See more grades from NFL free agency (ESPN+)

Grading the Broncos-Jets trade for Wilson

Given how Wilson's Jets career unfolded -- he recorded a 34.1 QBR over three seasons and was benched after playing in relief of Aaron Rodgers in 2023 -- it's no surprise he was dealt for light compensation this offseason. Wilson never lived up to his promise as the No. 2 pick in the 2021 draft. No matter how you slice it, the numbers were ugly. Wilson started 33 games in three seasons for the Jets, recording a minus-6% completion percentage over expectation (CPOE) in that time, per NFL Next Gen Stats data (although that did improve each year and was only minus-1% in 2023).

The basic counting numbers were just as bad. Wilson never recorded 10 passing touchdowns in a season, averaged just 5.1 yards per dropback over the past three years (second worst among qualifying quarterbacks, ahead of only the Panthers' Bryce Young), and was sacked at a very high 10% clip. It was a disaster, and it was time for all to move on.

In addition to the sixth- and seventh-round pick swap, the Jets and Broncos are splitting Wilson's 2024 compensation, paying $2.75 million each. The Jets are not getting much for their former No. 2 pick, but it's also not nothing -- especially since cutting Wilson had to be in consideration for the Jets. Now they got to move up late in the draft and any money Denver is paying is money the Jets will save.

So why is Denver making this move? There is an argument that Wilson is only 24 years old and has played in pretty awful situations in his young career. With time and better surroundings, could he grow? Given how poorly he has played, I think it's unlikely, but not impossible, that he could turn into a useful player for Denver.

And from the Broncos' perspective, why not? While most expect the Broncos to select a quarterback in this week's draft, there's no way to know how that will pan out. As it stands, Denver's quarterbacks are Jarrett Stidham and Ben DiNucci. If the Broncos get shut out of the draft, it makes sense to roster QBs with even a sliver of upside.

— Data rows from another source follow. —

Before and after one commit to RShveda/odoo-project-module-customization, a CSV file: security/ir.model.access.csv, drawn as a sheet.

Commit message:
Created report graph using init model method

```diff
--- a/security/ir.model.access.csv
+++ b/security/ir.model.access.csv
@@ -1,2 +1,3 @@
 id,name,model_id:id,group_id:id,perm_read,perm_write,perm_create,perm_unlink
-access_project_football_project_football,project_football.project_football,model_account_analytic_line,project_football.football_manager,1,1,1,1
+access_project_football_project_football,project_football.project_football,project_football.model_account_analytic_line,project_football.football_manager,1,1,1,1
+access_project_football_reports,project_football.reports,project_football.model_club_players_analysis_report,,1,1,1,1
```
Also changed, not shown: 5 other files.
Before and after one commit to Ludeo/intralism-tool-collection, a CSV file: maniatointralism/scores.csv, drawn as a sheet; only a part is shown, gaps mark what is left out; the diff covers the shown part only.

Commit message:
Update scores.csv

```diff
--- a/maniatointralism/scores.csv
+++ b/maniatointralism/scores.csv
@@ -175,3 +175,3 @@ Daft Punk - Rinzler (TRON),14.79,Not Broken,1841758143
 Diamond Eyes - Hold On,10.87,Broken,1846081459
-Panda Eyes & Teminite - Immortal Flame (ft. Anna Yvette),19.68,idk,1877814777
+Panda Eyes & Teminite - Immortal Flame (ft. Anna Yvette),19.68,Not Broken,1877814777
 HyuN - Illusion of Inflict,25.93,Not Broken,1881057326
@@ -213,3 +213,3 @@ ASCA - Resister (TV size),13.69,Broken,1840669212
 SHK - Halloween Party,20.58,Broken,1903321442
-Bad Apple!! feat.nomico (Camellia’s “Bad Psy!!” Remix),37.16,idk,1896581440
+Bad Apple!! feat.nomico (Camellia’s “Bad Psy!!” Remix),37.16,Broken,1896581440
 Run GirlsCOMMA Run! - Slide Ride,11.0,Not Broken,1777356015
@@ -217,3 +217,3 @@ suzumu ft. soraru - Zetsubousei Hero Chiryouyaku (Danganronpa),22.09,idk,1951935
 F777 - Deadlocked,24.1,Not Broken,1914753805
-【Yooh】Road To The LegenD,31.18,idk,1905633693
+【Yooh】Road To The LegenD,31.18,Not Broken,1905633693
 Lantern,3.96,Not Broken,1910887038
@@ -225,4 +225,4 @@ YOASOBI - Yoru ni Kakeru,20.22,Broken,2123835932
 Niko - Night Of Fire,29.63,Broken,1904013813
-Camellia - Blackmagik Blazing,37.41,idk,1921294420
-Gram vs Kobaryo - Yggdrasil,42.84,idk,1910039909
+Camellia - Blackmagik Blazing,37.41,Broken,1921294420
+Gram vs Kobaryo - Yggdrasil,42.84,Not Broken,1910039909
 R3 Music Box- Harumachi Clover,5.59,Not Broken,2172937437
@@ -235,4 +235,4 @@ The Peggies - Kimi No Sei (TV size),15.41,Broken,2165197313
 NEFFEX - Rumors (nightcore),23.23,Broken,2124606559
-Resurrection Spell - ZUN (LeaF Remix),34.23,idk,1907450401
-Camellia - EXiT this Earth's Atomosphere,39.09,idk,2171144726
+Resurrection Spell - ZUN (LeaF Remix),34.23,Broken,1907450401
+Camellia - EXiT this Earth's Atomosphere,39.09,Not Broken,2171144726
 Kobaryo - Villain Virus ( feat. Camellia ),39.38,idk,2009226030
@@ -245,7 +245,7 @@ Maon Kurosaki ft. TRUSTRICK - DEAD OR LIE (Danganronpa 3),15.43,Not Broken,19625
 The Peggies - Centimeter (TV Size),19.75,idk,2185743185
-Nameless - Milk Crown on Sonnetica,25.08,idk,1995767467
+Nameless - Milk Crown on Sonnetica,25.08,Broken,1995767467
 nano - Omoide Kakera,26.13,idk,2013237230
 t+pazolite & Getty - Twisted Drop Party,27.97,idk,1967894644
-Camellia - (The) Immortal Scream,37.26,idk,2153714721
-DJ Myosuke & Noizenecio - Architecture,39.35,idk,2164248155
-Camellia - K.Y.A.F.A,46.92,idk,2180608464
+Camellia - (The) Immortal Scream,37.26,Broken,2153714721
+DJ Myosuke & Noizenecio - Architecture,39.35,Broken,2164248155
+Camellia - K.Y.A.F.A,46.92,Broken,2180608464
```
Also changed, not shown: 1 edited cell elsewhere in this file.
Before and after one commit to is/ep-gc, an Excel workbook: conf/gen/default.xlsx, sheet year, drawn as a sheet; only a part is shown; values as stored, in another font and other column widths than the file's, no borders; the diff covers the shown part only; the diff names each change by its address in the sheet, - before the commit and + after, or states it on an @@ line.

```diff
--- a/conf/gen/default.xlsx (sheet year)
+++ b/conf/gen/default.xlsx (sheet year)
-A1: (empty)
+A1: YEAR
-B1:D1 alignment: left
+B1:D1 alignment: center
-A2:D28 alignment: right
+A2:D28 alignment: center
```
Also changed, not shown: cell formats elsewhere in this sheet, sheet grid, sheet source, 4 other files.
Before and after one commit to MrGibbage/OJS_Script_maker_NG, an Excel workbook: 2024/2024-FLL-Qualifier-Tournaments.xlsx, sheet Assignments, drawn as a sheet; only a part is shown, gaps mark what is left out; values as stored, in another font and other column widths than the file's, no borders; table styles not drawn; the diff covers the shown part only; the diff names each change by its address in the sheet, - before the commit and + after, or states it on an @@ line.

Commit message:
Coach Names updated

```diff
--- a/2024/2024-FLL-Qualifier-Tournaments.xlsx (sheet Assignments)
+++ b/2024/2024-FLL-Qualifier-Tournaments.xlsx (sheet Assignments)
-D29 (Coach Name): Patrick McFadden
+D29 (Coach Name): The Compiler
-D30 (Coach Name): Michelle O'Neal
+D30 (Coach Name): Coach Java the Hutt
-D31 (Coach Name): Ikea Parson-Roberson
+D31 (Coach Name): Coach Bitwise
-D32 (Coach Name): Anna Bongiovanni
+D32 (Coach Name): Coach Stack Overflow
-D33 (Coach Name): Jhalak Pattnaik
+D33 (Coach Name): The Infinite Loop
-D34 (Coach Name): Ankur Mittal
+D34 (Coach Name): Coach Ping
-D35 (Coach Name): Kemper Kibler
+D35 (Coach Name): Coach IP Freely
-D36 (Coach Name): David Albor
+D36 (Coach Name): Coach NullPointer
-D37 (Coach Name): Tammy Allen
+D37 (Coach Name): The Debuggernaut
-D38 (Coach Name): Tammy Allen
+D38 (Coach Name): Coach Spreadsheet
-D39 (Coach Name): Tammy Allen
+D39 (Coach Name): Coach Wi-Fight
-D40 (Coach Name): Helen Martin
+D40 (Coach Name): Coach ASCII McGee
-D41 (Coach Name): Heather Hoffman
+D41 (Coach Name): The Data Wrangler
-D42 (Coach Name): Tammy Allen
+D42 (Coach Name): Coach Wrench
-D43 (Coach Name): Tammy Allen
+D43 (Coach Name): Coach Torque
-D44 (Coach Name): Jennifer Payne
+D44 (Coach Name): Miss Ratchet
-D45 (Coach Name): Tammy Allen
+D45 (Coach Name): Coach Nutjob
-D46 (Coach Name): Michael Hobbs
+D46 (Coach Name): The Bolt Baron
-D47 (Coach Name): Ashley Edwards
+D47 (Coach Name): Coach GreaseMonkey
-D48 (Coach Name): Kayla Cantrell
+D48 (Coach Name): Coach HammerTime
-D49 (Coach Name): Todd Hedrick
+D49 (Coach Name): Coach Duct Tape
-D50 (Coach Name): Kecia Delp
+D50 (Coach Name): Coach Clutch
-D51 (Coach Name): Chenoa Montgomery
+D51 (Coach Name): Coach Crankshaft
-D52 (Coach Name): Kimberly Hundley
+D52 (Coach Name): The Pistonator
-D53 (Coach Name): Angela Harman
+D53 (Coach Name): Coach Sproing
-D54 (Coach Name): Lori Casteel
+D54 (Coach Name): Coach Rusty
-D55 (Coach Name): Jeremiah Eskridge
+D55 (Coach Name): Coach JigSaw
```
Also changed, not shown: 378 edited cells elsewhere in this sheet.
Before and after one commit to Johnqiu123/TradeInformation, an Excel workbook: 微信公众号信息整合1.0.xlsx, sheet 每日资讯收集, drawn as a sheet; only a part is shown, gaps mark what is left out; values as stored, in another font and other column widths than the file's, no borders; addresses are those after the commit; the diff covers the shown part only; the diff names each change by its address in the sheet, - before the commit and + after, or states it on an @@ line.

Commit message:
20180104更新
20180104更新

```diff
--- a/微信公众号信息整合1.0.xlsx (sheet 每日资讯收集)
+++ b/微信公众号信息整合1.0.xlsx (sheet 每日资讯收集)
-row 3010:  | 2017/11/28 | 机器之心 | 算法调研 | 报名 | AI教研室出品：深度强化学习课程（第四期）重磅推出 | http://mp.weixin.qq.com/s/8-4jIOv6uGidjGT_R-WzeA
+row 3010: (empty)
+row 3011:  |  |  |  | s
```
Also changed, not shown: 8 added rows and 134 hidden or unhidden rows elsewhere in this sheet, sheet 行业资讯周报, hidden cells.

This deal is a good one for Wilson. He lands in a place where it's not totally inconceivable he could be the Week 1 starter -- let alone get on the field at some point -- and gets to play under Payton, a near-certain upgrade from much-maligned Jets offensive coordinator Nathaniel Hackett. -- Walder

Grade for the Broncos: B Grade for the Jets: B What does the deal mean for the draft?

The addition of Wilson should not in any way change the Broncos' plans to add a quarterback in the 2024 draft. Wilson, who has shown repeatedly that he is not a starting-caliber quarterback in the NFL, should be viewed as a bridge option who can compete with Stidham and whichever QB the Broncos are able to add early in this year's class.

Sitting at No. 12 in the first round, the Broncos are still contenders to select a signal-caller -- and potentially even to trade up for one -- especially if Michigan's J.J. McCarthy begins to slide down the board. Oregon's Bo Nix and Washington's Michael Penix Jr. remain in play for them, too, as they look to find a long-term franchise-level passer for Payton. -- Miller